It was the final group game between the 1962 hosts, Chile, and Italy. There were already undertones of dislike between the nations due to Italian journalists publicly condemning the host nation’s infrastructure and general condition. In 1960 Chile was rocked by the strongest tremor ever recorded, the Valdivia Earthquake. Recovery efforts were not to the Italian’s liking and they publicly ridiculed the Chileans.
The game itself only saw two ejections (both to Italy) but the players’ actions were such that before the game was televised in England, the BBC opened with the following disclaimer, “you are about to witness the most stupid, appalling, disgusting and disgraceful exhibition of football, possibly in the history of the game.”
There were many ejections between 1962 and 1970 but the issue was that the coaches, supporters and media did not understanding when players were ejected and the reason why. The catalyst for Aston that opened the door was the epic 1966 quarterfinal between hosts England and Argentina.
German referee Rudolf Kreitlein dismissed Argentine Captain Antonio Rattin late in the first half and he refused to leave not understanding why he was expelled. The crowd being pro English, there was a venomous reaction amongst the stands but the neutrals and media were in shock as to why. Eventually Rattin did vacate and it was explained later he was ejected for repeated objections and questioning of Kreitlein’s calls. So due to uncertainty, Aston proposed clarification to FIFA and in 1970 referees added two cards to their kit.
Fast forward to 2014 and the influence of red cards in two Champion’s League clashes. In the FIFA published Laws of the Game there is a page (my volume is from 2008 but the law has not changed) that exclusively addresses “Denying a goal or goalscoring opportunity” and it reads verbatim:
Referees should consider the following circumstances when deciding whether to send off a player for denying a goal or an obvious goalscoring opportunity:

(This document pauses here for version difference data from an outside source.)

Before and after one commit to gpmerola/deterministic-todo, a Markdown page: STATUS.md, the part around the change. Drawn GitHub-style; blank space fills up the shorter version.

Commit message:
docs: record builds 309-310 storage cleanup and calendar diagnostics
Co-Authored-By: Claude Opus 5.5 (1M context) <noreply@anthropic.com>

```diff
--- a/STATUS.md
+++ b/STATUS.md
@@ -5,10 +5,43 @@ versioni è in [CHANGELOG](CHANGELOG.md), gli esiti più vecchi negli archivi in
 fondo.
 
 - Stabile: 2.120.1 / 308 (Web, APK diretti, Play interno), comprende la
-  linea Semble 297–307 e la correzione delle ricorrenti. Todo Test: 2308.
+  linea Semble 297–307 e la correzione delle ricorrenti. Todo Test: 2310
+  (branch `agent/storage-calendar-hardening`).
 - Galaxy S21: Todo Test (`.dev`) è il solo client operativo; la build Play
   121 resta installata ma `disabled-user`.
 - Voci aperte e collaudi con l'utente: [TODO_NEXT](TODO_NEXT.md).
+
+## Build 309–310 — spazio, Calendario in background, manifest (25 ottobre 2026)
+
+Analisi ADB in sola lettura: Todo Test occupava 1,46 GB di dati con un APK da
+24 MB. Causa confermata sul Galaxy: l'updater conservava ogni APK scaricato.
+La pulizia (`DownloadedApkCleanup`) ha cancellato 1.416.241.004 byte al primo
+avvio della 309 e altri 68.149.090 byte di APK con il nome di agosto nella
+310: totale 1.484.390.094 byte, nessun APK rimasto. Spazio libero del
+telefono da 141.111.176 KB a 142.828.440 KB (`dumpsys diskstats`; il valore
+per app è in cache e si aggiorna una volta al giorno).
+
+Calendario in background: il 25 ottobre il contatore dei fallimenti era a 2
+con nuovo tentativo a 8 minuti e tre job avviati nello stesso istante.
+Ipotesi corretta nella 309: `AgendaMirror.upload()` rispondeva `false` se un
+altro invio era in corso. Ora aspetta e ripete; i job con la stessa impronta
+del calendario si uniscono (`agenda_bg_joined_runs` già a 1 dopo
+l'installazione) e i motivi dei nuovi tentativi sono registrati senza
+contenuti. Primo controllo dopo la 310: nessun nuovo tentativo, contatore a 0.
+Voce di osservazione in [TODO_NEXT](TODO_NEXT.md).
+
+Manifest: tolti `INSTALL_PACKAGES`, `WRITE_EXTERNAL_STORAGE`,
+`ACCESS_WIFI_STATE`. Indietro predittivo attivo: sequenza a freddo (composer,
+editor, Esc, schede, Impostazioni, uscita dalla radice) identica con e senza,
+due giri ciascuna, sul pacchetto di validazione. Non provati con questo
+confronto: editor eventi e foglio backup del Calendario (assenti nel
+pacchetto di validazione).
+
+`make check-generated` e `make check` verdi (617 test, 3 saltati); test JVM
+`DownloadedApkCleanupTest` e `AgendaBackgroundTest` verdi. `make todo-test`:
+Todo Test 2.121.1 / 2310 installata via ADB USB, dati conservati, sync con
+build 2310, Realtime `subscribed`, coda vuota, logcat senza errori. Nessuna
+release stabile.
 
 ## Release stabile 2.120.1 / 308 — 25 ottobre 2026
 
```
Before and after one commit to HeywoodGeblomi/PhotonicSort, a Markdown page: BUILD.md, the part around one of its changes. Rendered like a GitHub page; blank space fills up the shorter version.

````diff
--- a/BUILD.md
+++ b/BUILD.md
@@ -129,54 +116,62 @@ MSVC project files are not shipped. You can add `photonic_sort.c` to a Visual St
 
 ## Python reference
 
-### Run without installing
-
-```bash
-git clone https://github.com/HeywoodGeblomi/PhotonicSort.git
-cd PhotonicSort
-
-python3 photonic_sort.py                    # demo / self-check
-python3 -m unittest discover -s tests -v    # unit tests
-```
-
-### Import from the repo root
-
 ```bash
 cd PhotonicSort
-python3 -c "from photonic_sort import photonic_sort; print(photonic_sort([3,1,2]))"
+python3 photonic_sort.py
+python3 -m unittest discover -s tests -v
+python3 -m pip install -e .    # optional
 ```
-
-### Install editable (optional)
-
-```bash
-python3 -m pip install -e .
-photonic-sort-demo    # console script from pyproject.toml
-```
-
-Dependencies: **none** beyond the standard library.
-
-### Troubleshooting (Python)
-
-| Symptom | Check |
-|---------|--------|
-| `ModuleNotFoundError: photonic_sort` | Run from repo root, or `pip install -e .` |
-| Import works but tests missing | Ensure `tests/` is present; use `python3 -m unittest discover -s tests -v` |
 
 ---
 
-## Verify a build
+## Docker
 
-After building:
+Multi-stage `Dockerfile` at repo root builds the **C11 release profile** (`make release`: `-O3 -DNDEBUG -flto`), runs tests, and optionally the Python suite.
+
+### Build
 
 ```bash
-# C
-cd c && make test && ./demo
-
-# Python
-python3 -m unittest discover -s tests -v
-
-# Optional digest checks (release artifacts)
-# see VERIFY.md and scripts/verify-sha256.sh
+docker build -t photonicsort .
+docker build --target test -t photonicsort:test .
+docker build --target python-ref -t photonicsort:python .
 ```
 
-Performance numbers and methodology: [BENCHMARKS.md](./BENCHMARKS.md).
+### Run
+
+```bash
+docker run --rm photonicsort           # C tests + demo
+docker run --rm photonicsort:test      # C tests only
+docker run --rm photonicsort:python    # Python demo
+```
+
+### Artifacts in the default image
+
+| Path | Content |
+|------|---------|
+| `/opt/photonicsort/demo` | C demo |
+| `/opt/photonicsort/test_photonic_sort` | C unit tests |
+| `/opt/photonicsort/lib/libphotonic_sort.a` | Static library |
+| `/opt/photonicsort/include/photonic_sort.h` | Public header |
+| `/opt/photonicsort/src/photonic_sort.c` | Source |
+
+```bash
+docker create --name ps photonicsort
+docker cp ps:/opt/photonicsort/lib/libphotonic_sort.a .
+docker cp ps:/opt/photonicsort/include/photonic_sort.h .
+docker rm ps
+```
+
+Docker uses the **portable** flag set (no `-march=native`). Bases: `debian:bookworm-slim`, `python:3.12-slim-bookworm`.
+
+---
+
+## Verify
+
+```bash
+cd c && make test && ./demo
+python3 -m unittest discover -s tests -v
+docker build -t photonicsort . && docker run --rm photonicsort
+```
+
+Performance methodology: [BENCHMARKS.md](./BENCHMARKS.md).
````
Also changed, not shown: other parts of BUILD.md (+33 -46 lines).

- The distance between the offence and the goal
- The likelihood of keeping or gaining control of the ball
- The direction of play
- The location and number of defenders
- The offence which denies an opponent an obvious goalscoring opportunity may be an offence that incurs a direct free kick or an indirect free kick.
So by the letter of the law, the sending off of Demichelis and Szczesny are legitmate interpretations.
The point of objection here is the word “legitimate”. Both games were ruined the moment the players were ejected. FIFA will be meeting in early March to discuss the state of the game and make necessary adjustments. The double whammy of a penalty and expulsion must be put in the front of the line and addressed. I argue in both cases a penalty would have sufficed and would even have accepted a yellow being issued to each culprit. Neither foul was malicious and worthy of red in the SPIRIT of the game and this is where FIFA, again, needs to reconsider the response of the current enforcers, the referees.
As has been said by commentators and many a writer, the spectacle was ruined with the sending offs. We all knew why and we understood but the majority of us do not like it.
Mr. Aston, where are you when we need you?
Do you think the referees got in wrong in the recent Champions League matches? What should the law be in regards to handing out red cards in these situations?